Each of us have areas in our lives and places in our hearts we do not want exposed. Sometimes we are afraid of what others may feel about us; sometimes we realize these areas in our lives and places in our hearts need to change, but we don’t want to change them or even believe that we can.

Practically, smoke screens are often the emotion we express, the issue we lead with, or the confusion we claim, in order to deflect what is really going on in the heart. When emotions are present, the words that are flowing out of a teenager’s mouth are rarely communicating what is actually driving them.

The purposes of a man’s heart are deep waters, but a man of understanding draws them out.
Proverbs 20:5

Getting past a smoke screen takes understanding and the willingness to go deep. It takes understanding and depth to remain calm when our teen is using emotions to derail a conversation that might be getting to the heart of the matter at hand. We learn depth when we are willing to look into our own hearts and be honest about the smoke screens we use.

Depth also comes from sharing our dreams and desires as well as the disappointments, fears, failures, and experiences that have influenced and shaped our lives.

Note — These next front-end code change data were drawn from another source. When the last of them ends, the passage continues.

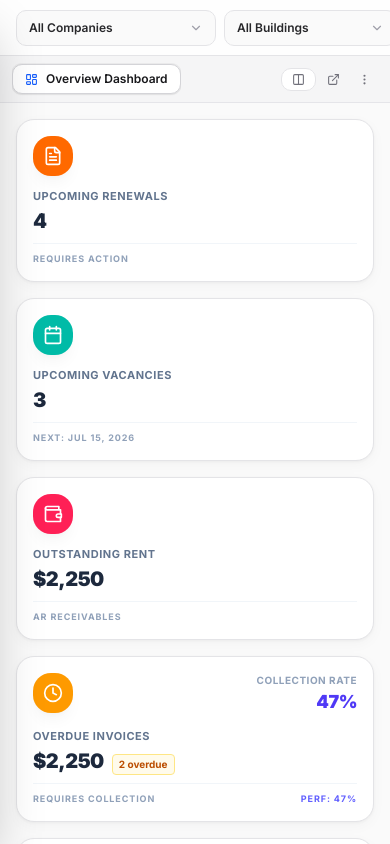
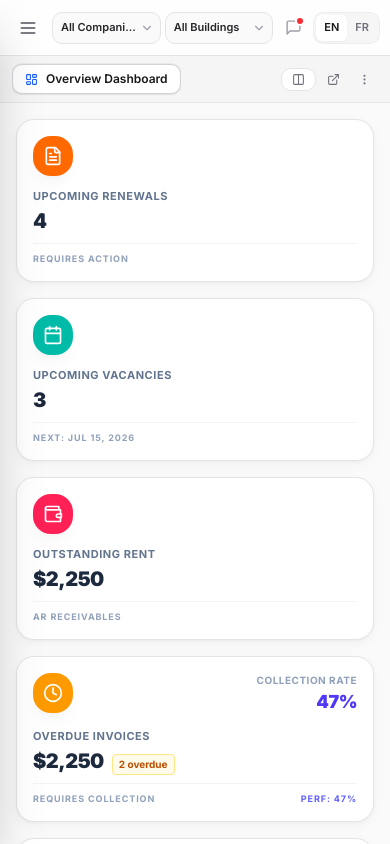
Before and after one commit to Saif-Siddiqui16/horizex_property, a React (Vite) app: page /owners in a window 390 px wide. Both pictures are taken after typing "name@example.com", "Sample123" into the empty fields and a click on the button "Access Portal". Shown: the top 844 px of the page. Built offline with nearby package versions, Linux system fonts and the light colour scheme.

Commit message:
responsive

```diff
--- a/src/layouts/Topbar.jsx
+++ b/src/layouts/Topbar.jsx
@@ -80,12 +80,13 @@ export const Topbar = ({ onMenuClick }) => {
     };
 
     return (
-        <header className="h-14 sm:h-16 bg-white/80 backdrop-blur-md border-b border-zinc-200 flex items-center justify-between px-4 lg:px-6 sticky top-0 z-40 transition-all">
+        <header className="h-14 sm:h-16 bg-white/80 backdrop-blur-md border-b border-zinc-200 flex items-center justify-between px-2.5 sm:px-4 lg:px-6 sticky top-0 z-40 transition-all gap-1.5 sm:gap-4">
             {/* LEFT */}
-            <div className="flex items-center gap-3 sm:gap-4 min-w-0">
+            <div className="flex items-center gap-1 sm:gap-3 shrink-0">
                 <button
-                    className="block lg:hidden text-zinc-500 p-2 hover:bg-zinc-100 hover:text-zinc-900 rounded-[var(--radius-md)] transition-colors shrink-0"
+                    className="block lg:hidden text-zinc-600 p-2 hover:bg-zinc-100 hover:text-zinc-900 rounded-[var(--radius-md)] transition-colors shrink-0 cursor-pointer"
                     onClick={onMenuClick}
+                    aria-label="Open menu"
                 >
                     <Menu size={20} />
                 </button>
@@ -95,40 +96,44 @@ export const Topbar = ({ onMenuClick }) => {
                         className="text-zinc-500 p-1.5 sm:p-2 hover:bg-zinc-100 hover:text-zinc-900 rounded-[var(--radius-md)] transition-colors shrink-0"
                         title="Go Back"
                     >
-                        <ArrowLeft size={20} />
+                        <ArrowLeft size={18} />
                     </button>
                 )}
-                <h1 className="text-base sm:text-lg font-bold text-zinc-900 tracking-tight truncate">{title}</h1>
+                <h1 className="text-sm sm:text-lg font-bold text-zinc-900 tracking-tight truncate hidden md:block">{title}</h1>
             </div>
 
             {/* RIGHT */}
-            <div className="flex items-center gap-2 sm:gap-4 shrink-0">
+            <div className="flex items-center gap-1 sm:gap-3 min-w-0 justify-end flex-1 sm:flex-initial">
                 {/* COMPANY SELECTOR */}
-                <CompanySelector />
+                <div className="flex-1 sm:flex-initial max-w-[125px] sm:max-w-none [&>div]:min-w-0 [&>div]:w-full [&>div]:px-2 sm:[&>div]:px-3 [&>div]:h-8 sm:[&>div]:h-9 [&>div>select]:text-[11px] sm:[&>div>select]:text-xs [&>div>select]:pr-4 sm:[&>div>select]:pr-6 [&>div>div]:right-1.5 sm:[&>div>div]:right-3 shrink min-w-0">
+                    <CompanySelector />
+                </div>
 
                 {/* BUILDING SELECTOR */}
-                <BuildingSelector />
+                <div className="flex-1 sm:flex-initial max-w-[125px] sm:max-w-none [&>div]:min-w-0 [&>div]:w-full [&>div]:px-2 sm:[&>div]:px-3 [&>div]:h-8 sm:[&>div]:h-9 [&>div>select]:text-[11px] sm:[&>div>select]:text-xs [&>div>select]:pr-4 sm:[&>div>select]:pr-6 [&>div>div]:right-1.5 sm:[&>div>div]:right-3 shrink min-w-0">
+                    <BuildingSelector />
+                </div>
 
-                <div className="h-6 w-px bg-zinc-200 hidden sm:block mx-1"></div>
+                <div className="h-6 w-px bg-zinc-200 hidden sm:block mx-0.5 sm:mx-1"></div>
 
                 {/* SMS NOTIFICATION */}
                 <Link
                     to="/admin/sms/inbox"
-                    className="relative p-2 text-zinc-400 hover:text-zinc-900 hover:bg-zinc-100 rounded-full transition-colors flex items-center justify-center w-9 h-9"
+                    className="relative p-1.5 sm:p-2 text-zinc-400 hover:text-zinc-900 hover:bg-zinc-100 rounded-full transition-colors flex items-center justify-center w-8 h-8 sm:w-9 sm:h-9 shrink-0"
                     title="SMS Inbox"
                 >
-                    <MessageSquare size={18} />
+                    <MessageSquare size={17} />
                     {unreadCount > 0 && (
                         <span className="absolute top-1 right-1 w-2.5 h-2.5 bg-red-500 rounded-full border-2 border-white shadow-sm"></span>
                     )}
                 </Link>
 
                 {/* LANGUAGE SWITCHER */}
-                <div className="flex items-center bg-zinc-100/80 p-0.5 rounded-[var(--radius-md)] h-9 border border-zinc-200/50 notranslate">
+                <div className="flex items-center bg-zinc-100/80 p-0.5 rounded-[var(--radius-md)] h-8 sm:h-9 border border-zinc-200/50 notranslate shrink-0">
                     <button
                         onClick={() => handleLanguageChange('en')}
                         className={clsx(
-                            "px-2.5 h-full text-xs font-semibold rounded-[var(--radius-sm)] transition-all",
+                            "px-2 sm:px-2.5 h-full text-[11px] sm:text-xs font-semibold rounded-[var(--radius-sm)] transition-all",
                             currentLang === 'en'
                                 ? "bg-white text-zinc-900 shadow-sm"
                                 : "text-zinc-500 hover:text-zinc-700 hover:bg-zinc-200/50"
@@ -139,7 +144,7 @@ export const Topbar = ({ onMenuClick }) => {
                     <button
                         onClick={() => handleLanguageChange('fr')}
                         className={clsx(
-                            "px-2.5 h-full text-xs font-semibold rounded-[var(--radius-sm)] transition-all",
+                            "px-2 sm:px-2.5 h-full text-[11px] sm:text-xs font-semibold rounded-[var(--radius-sm)] transition-all",
                             currentLang === 'fr'
                                 ? "bg-white text-zinc-900 shadow-sm"
                                 : "text-zinc-500 hover:text-zinc-700 hover:bg-zinc-200/50"
@@ -151,7 +156,7 @@ export const Topbar = ({ onMenuClick }) => {
 
                 {/* LOGOUT */}
                 <button
-                    className="hidden sm:flex items-center justify-center w-9 h-9 rounded-full text-zinc-400 hover:bg-zinc-100 hover:text-red-600 transition-colors cursor-pointer"
+                    className="hidden sm:flex items-center justify-center w-9 h-9 rounded-full text-zinc-400 hover:bg-zinc-100 hover:text-red-600 transition-colors cursor-pointer shrink-0"
                     onClick={handleLogout}
                     title="Logout"
                 >
```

Teens, like adults, put up smoke screens because they are afraid. Demonstrating courage and vulnerability with our heart will encourage a teen to be vulnerable with his or her heart as well.

But encourage one another daily, as long as it is called Today, so that none of you may be hardened by sin’s deceitfulness.
Hebrews 3:13

The most common trap parents fall into is being vulnerable with their past but leaving out the challenges they face ‘today.’ As much as our teens enjoy hearing about our past failures, weaknesses or disappointments, they are most impacted by how we live our Christianity today. Teens live in the moment, not in the past. We need to live our Christian life in the moment and not in the past. The past is informative to teens, but not relatable.

But solid food is for the mature, who by constant use have trained themselves to distinguish good from evil.
Hebrews 5:14

This scripture is talking about the word of God. When we make the word of God a constant in our lives, it trains us to distinguish good from evil. This is maturity. Often we take this to mean that we can identify good and evil around us. However, and more importantly, it also means that we can identify the good and evil within us. So maturity is about awareness. When we are aware, we can identify our own smoke screens.

What to Do

Sit down with someone who knows you and is comfortable telling you the truth. Ask them, “How aware do you think I am? Do I use smoke screens?” Ask for any examples they’ve noticed, if they have them handy – specifics always help things hit home!

Mike Query

Mike Query

Mike is a digital marketing manager for the Bay Area Christian Church and is a regular contributor to Inspire. He's passionate about web strategy, music, mentorship, and his quest to find the best burrito in the Bay Area.